(DATASET RECORDS begins)

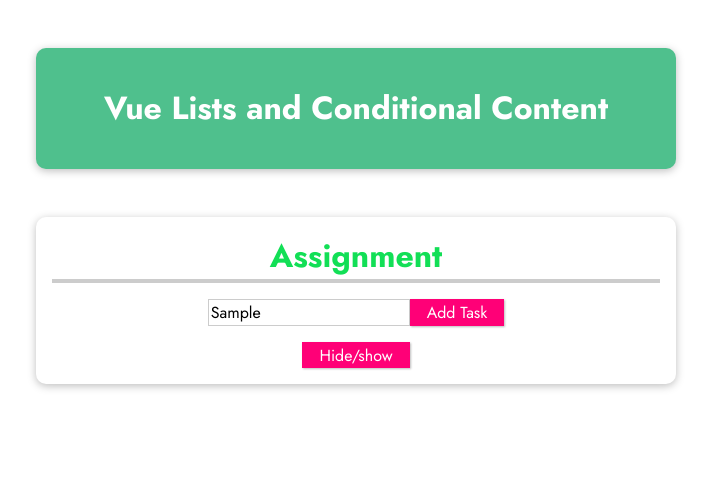
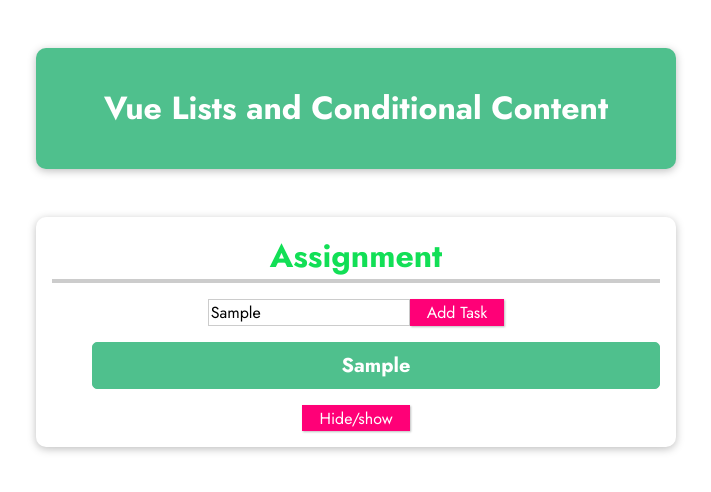
Before and after one commit to Glennplacer/IT-ELEC-3-LESSSON-2-RENDERING_CONDITIONAL_CONTENT, a plain HTML site: page index.html in a window 1280 px wide. Both pictures are taken after typing "Sample" into the empty fields and a click on the button "Add Task". Shown: the whole page, without its empty margins (284-995 px from the left). Drawn offline with nearby package versions, Linux system fonts and the light colour scheme.

Commit message:
Outputing the list

```diff
--- a/index.html
+++ b/index.html
@@ -22,6 +22,7 @@
       <button @click="addTask">Add Task</button>
       <ul>
         <!--Output the list of task here-->
+        <li v-for="task in tasks"> {{ task }}</li>
       </ul>
       <!--Bonus: Also update the button caption-->
       <button>Hide/show</button>
```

(DATASET RECORDS ends)

TRY IT: Work out how many lines in the records include "html". Only the number should be given.

RESULT OF THE EXERCISE: 3